Bill and Tongue
The long, thin bill is well adapted for retrieving nectar from flower blossoms and for capturing tiny insects. The tongue retrieves nectar by a rapid lapping technique. The tongue is divided, grooved and covered with tiny bristles that collect and hold liquid where it is then squeezed out by the bill and swallowed. A hummer will dart its tongue up to 10 times per second into a nectar source. One can see a hummingbird extend its tongue out of its bill several times after feeding to clear nectar residue from the grooves.
The hummingbird skeleton is perfectly adapted for flight. The bones are porous, a weight reducing adaptation. There is a large breast bone keel to which flight muscles (which are proportionally larger than those of other birds) are attached. The rib cage is made up of eight pairs of ribs rather than six pairs found in most birds. The shoulder is a ball-and-socket joint. Unlike almost all other birds, the “wrist” and “elbow” joints in the wings of hummingbirds are fused. This makes the wings rigid in flight and able to efficiently use the force exerted on them by their powerful flight muscles.

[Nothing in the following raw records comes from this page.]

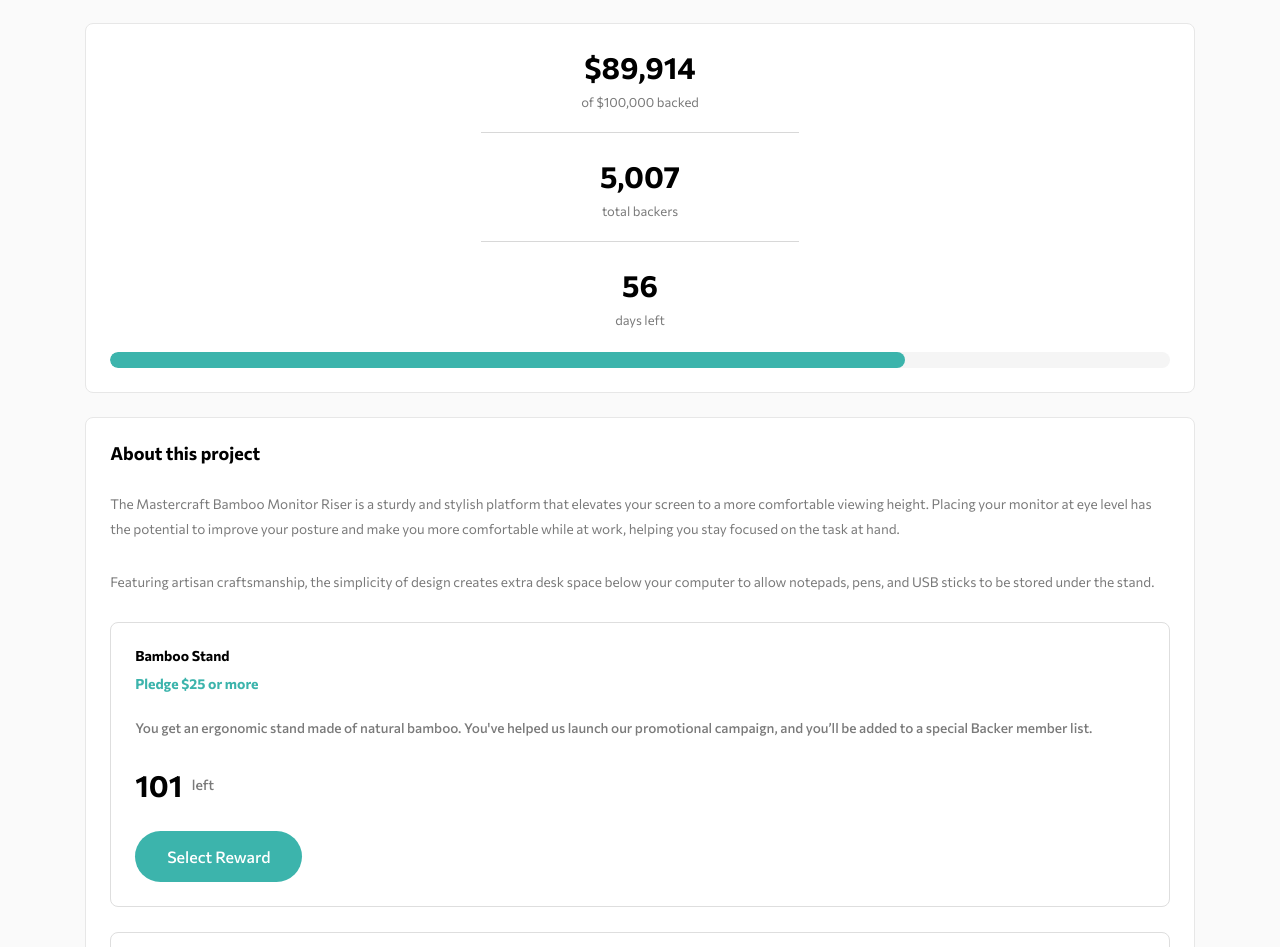
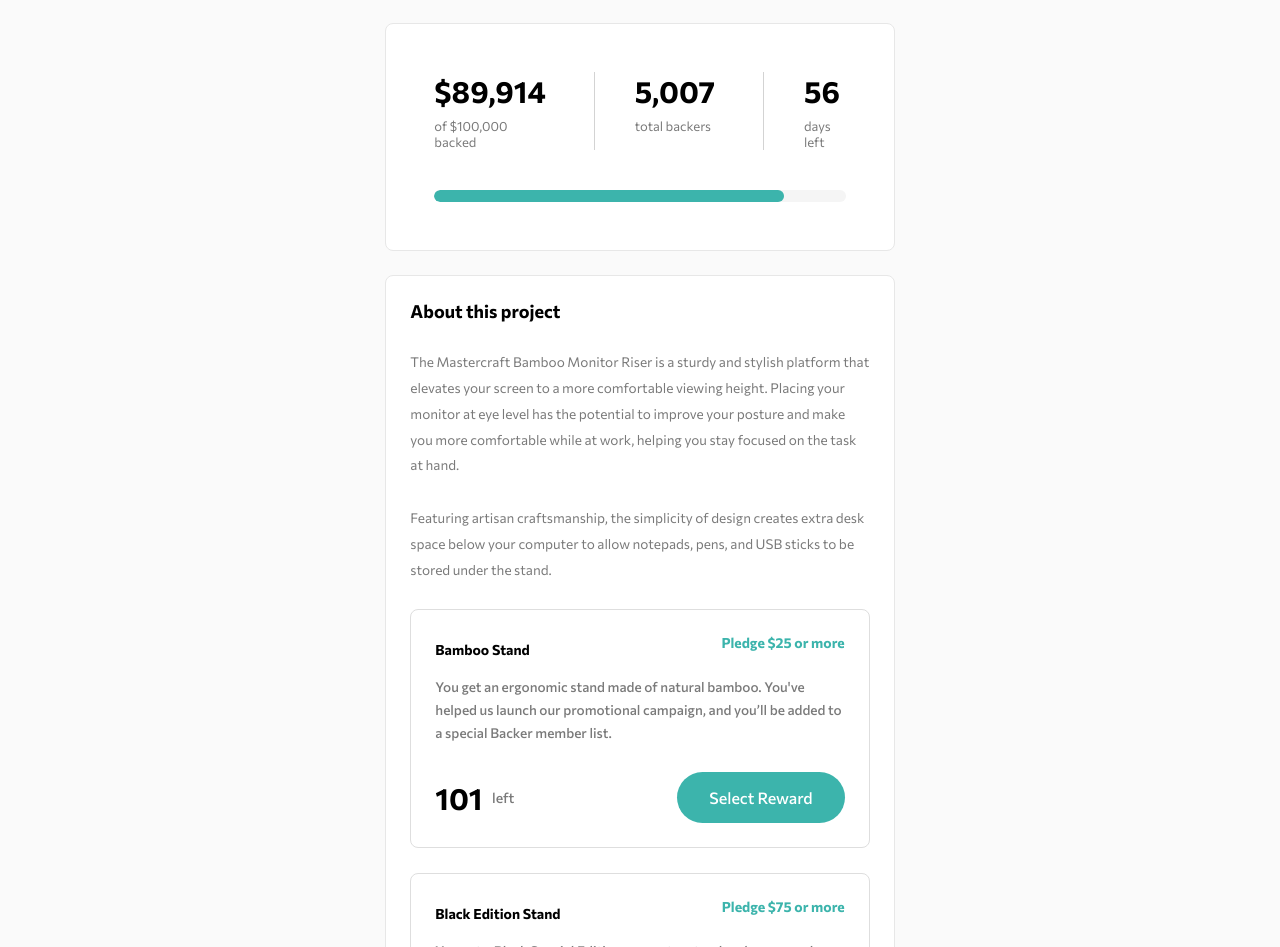
Before and after one commit to cendyz/Crowdfunding-product-page, a React (Vite) app: page / in a window 1280 px wide. Shown: the part 565-1512 px from the top of the page. Built offline with nearby package versions, Linux system fonts and the light colour scheme.

Commit message:
desktop desing normal ok

```diff
--- a/src/App.jsx
+++ b/src/App.jsx
@@ -86,6 +86,7 @@
 					</div>
 				</div>
 				<div className='second-box'>
+					<div className='second-box-wrapper'>
 						<div className='second-box-content'>
 							<p className='second-box-content-price'>$89,914</p>
 							<p className='second-box-content-text'>of $100,000 backed</p>
@@ -100,6 +101,7 @@
 							<p className='second-box-content-price'>56</p>
 							<p className='second-box-content-text'>days left</p>
 							<div className='second-box-content-line'></div>
+						</div>
 					</div>
 					<div className='second-box-line'></div>
 				</div>
@@ -118,13 +120,16 @@
 						pens, and USB sticks to be stored under the stand.
 					</p>
 					<div className='last-box-inner'>
+						<div className='last-box-up-wrapper'>
 							<h3 className='last-box-inner-title'>Bamboo Stand</h3>
 							<p className='last-box-inner-pledge'>Pledge $25 or more</p>
+						</div>
 						<p className='last-box-inner-text'>
 							You get an ergonomic stand made of natural bamboo. You've
 							helped us launch our promotional campaign, and you’ll be
 							added to a special Backer member list.
 						</p>
+						<div className='last-box-down-wrapper'>
 							<div className='last-box-inner-left'>
 								<p className='last-box-inner-left-price'>101</p>
 								<p className='last-box-inner-left-text'>left</p>
@@ -133,14 +138,18 @@
 								Select Reward
 							</button>
 						</div>
+					</div>
 					<div className='last-box-inner'>
+						<div className='last-box-up-wrapper'>
 							<h3 className='last-box-inner-title'>Black Edition Stand</h3>
-						<p className='last-box-inner-pledge'>Pledge $25 or more</p>
+							<p className='last-box-inner-pledge'>Pledge $75 or more</p>
+						</div>
 						<p className='last-box-inner-text'>
 							You get a Black Special Edition computer stand and a personal
 							thank you. You’ll be added to our Backer memmber list.
 							Shipping is included.
 						</p>
+						<div className='last-box-down-wrapper'>
 							<div className='last-box-inner-left'>
 								<p className='last-box-inner-left-price'>64</p>
 								<p className='last-box-inner-left-text'>left</p>
@@ -149,16 +158,20 @@
 								Select Reward
 							</button>
 						</div>
+					</div>
 					<div className='last-box-inner'>
+						<div className='last-box-up-wrapper'>
 							<h3 className='last-box-inner-title'>
 								Mahogany Special Edition
 							</h3>
 							<p className='last-box-inner-pledge'>Pledge $200 or more</p>
+						</div>
 						<p className='last-box-inner-text'>
 							You get two Special Edition Mahogany stands, a Backer
 							T-Shirt, and a personal thank you. You’ll be added to our
 							Backer member list. Shipping is included.
 						</p>
+						<div className='last-box-down-wrapper'>
 							<div className='last-box-inner-left'>
 								<p className='last-box-inner-left-price'>0</p>
 								<p className='last-box-inner-left-text'>Out of Stock</p>
@@ -166,6 +179,7 @@
 							<button className='last-box-inner-left-btn'>
 								Out of Stock
 							</button>
+						</div>
 					</div>
 				</div>
 				<div className='modal'>
--- a/src/sass/main.scss
+++ b/src/sass/main.scss
@@ -181,6 +181,7 @@
 .second-box-line {
 	position: relative;
 	padding: 0.5em;
+	padding-top: 0.3em;
 	background-color: whitesmoke;
 	border-radius: 1em;
 	overflow: hidden;
@@ -425,10 +426,21 @@
 		z-index: 1;
 	}
 
-	.first-box-content {
+	.second-box,
+	.main,
+	.last-box {
+		max-width: 711px;
+		width: 39.79vw;
+		margin: 0 auto;
+	}
+	.main {
+		margin-top: 8em;
+		width: 57%;
+	}
+
+	.first-box-content,
+	.second-box {
 		padding: 3em;
-		max-width: 711px;
-		width: 57%;
 	}
 
 	.first-title {
@@ -460,6 +472,64 @@
 	.main-save-img {
 		margin-right: 0.7em;
 	}
+
+	.bookmark-span {
+		display: inline;
+	}
+
+	.second-box-wrapper {
+		display: flex;
+		column-gap: 1em;
+	}
+
+	.second-box-content {
+		padding-right: 3em;
+		border-right: 1px solid rgb(211, 211, 211);
+		// width: 30%;
+		text-align: left;
+
+		&:nth-child(2) {
+			padding-left: 1.5em;
+			padding-right: 3em;
+		}
+
+		&:nth-child(3) {
+			padding-left: 1.5em;
+			border-right: none;
+		}
+	}
+
+	.second-box-content-text {
+		margin-bottom: 0;
+	}
+
+	.second-box-content-line {
+		display: none;
+	}
+
+	.second-box-line {
+		margin-top: 1em;
+		&::before {
+			width: 85%;
+
+		}
+	}
+
+	.last-box-up-wrapper, .last-box-down-wrapper {
+		display: flex;
+		justify-content: space-between;
+		align-items: center;
+	}
+
+	.last-box-inner-left {
+		margin-bottom: 0;
+	}
+
+
+
+	// .second-box-content {
+	// 	border-bottom: none;
+	// }
 }
 
 // - Mobile: 375px
```
Lines whose indentation alone changed are shown as unchanged.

Hummingbirds have the least average number of feathers of any bird family, but they more than make up for their lack in quantity through quality. When hummingbirds are viewed in indirect light they are actually flat, dark colors. The brilliant flashy metallic colors that make the feathers so noticeable come from melanin pigment arrange in flat platelets. The platelets contain tiny air bubbles that act as reflectors and cause the feather to appear iridescent. When light shines directly on a hummingbird feather, some wavelengths of light are absorbed and others are reflected. The feathers appear vibrant, metallic. The most iridescent feathers are on a male’s gorget (throat patch). The hummingbird can position these feathers to reflect in the same direction all at once. This flash of color is used in courtship displays. A hummingbird molts its body feathers once a year in early to midwinter. Wing and tail feathers are replaced annually independent of body feathers. Juveniles obtain their adult plumage by their first winter.
Legs & Feet
Ruby-throated hummingbirds have very short legs which are not well suited for walking of hopping. They function mainly as a grip, used for perching. Hummingbirds are in the taxonomic order, Apodiformes. The name means “without feet,” which is how they look most of the time and is why there is the myth that hummingbirds have no feet.